* _The problem_: Below is a listing. Quote from it, exactly, the lines from the one containing "poolside - Salt.Magic" down to the one containing "project normally in your", both ends included, and nothing else.

* _Provided material_:
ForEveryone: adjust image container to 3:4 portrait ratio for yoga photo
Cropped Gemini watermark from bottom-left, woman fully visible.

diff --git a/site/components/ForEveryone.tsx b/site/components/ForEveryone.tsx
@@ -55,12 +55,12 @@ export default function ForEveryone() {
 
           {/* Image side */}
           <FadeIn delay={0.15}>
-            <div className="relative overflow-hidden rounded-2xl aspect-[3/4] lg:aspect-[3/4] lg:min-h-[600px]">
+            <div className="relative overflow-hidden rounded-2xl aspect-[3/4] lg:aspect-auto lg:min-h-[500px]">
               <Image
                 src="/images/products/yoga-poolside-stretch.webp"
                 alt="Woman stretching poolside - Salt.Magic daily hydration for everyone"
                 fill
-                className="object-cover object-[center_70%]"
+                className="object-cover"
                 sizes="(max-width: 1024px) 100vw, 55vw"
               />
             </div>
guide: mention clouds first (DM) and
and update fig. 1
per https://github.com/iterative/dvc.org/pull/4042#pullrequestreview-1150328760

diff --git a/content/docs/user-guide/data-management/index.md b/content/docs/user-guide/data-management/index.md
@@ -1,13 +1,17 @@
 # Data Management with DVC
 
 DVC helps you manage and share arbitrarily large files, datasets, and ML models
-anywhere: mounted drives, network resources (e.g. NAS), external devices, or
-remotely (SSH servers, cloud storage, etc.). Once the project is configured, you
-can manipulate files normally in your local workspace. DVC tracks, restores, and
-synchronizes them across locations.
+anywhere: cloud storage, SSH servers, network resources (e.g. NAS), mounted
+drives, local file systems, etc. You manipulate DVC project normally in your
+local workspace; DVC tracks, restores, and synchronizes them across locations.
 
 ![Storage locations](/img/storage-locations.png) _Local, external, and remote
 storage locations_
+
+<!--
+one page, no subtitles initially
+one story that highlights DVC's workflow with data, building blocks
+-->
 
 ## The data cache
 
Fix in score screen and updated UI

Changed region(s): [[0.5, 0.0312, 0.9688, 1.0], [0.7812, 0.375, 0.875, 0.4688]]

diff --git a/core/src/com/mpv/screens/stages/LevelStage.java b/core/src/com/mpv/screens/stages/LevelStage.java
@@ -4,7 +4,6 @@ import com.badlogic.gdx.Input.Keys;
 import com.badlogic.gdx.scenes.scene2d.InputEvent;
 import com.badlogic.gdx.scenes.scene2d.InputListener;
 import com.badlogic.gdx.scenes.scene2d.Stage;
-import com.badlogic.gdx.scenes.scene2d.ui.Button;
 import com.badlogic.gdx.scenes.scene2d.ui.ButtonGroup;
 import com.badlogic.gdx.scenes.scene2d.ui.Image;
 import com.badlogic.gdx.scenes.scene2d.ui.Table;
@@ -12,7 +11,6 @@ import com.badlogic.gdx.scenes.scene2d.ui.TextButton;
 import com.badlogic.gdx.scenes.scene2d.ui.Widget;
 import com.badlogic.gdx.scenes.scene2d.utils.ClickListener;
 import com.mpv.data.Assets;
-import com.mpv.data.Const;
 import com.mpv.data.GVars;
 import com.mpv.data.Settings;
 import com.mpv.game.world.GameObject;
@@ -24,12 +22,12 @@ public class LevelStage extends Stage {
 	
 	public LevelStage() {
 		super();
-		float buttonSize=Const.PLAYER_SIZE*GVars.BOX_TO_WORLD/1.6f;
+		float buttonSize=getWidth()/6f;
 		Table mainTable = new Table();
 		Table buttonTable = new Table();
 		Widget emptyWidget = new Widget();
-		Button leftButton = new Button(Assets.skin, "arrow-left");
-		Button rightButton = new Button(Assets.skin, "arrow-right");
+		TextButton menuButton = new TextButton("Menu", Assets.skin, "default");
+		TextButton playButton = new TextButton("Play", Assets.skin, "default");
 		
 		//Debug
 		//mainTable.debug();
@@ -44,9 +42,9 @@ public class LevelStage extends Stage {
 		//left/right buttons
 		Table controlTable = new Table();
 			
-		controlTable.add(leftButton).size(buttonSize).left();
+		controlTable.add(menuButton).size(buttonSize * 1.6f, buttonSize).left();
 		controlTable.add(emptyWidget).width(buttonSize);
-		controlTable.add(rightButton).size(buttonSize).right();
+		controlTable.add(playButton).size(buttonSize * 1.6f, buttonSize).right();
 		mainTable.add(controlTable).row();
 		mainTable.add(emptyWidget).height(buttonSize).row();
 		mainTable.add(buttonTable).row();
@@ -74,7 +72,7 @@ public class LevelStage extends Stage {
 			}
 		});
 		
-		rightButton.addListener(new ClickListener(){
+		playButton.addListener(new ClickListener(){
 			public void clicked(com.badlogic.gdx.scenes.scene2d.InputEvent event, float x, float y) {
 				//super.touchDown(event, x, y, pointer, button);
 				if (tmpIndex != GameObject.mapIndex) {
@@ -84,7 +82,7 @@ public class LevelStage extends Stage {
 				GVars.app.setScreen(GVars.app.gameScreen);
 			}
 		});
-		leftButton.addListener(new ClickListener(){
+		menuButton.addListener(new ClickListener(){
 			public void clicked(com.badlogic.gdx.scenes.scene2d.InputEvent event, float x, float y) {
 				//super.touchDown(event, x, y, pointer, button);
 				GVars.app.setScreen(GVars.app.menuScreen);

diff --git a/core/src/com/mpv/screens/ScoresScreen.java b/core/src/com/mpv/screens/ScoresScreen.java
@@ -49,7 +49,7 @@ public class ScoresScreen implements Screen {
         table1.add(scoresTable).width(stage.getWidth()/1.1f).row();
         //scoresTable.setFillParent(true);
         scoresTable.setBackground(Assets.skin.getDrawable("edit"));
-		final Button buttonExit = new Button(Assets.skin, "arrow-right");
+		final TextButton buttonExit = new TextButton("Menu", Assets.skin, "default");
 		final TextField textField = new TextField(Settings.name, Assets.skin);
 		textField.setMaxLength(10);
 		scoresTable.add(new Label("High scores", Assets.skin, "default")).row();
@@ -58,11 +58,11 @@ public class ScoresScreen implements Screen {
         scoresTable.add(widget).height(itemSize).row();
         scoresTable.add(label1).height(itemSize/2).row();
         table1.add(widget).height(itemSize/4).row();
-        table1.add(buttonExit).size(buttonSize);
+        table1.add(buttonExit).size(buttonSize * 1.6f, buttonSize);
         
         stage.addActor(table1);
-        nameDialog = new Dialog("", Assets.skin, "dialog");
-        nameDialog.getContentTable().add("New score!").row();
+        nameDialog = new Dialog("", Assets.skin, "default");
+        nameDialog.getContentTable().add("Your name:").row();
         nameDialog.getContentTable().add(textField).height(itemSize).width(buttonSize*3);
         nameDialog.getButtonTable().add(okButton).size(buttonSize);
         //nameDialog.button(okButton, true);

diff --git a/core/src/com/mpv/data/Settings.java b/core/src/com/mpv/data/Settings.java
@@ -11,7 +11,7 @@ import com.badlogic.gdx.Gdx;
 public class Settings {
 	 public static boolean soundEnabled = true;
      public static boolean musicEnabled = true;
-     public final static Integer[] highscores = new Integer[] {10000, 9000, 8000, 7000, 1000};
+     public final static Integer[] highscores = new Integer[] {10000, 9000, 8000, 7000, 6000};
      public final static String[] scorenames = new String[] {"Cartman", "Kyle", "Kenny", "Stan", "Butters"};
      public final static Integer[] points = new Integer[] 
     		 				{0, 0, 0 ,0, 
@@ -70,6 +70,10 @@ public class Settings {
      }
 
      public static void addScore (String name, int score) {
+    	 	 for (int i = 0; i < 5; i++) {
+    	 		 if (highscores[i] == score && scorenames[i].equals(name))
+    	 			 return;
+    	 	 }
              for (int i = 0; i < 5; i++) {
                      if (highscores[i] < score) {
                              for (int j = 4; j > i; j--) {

* _Response area_:
                 alt="Woman stretching poolside - Salt.Magic daily hydration for everyone"
                 fill
-                className="object-cover object-[center_70%]"
+                className="object-cover"
                 sizes="(max-width: 1024px) 100vw, 55vw"
               />
             </div>
guide: mention clouds first (DM) and
and update fig. 1
per https://github.com/iterative/dvc.org/pull/4042#pullrequestreview-1150328760

diff --git a/content/docs/user-guide/data-management/index.md b/content/docs/user-guide/data-management/index.md
@@ -1,13 +1,17 @@
 # Data Management with DVC
 
 DVC helps you manage and share arbitrarily large files, datasets, and ML models
-anywhere: mounted drives, network resources (e.g. NAS), external devices, or
-remotely (SSH servers, cloud storage, etc.). Once the project is configured, you
-can manipulate files normally in your local workspace. DVC tracks, restores, and
-synchronizes them across locations.
+anywhere: cloud storage, SSH servers, network resources (e.g. NAS), mounted
+drives, local file systems, etc. You manipulate DVC project normally in your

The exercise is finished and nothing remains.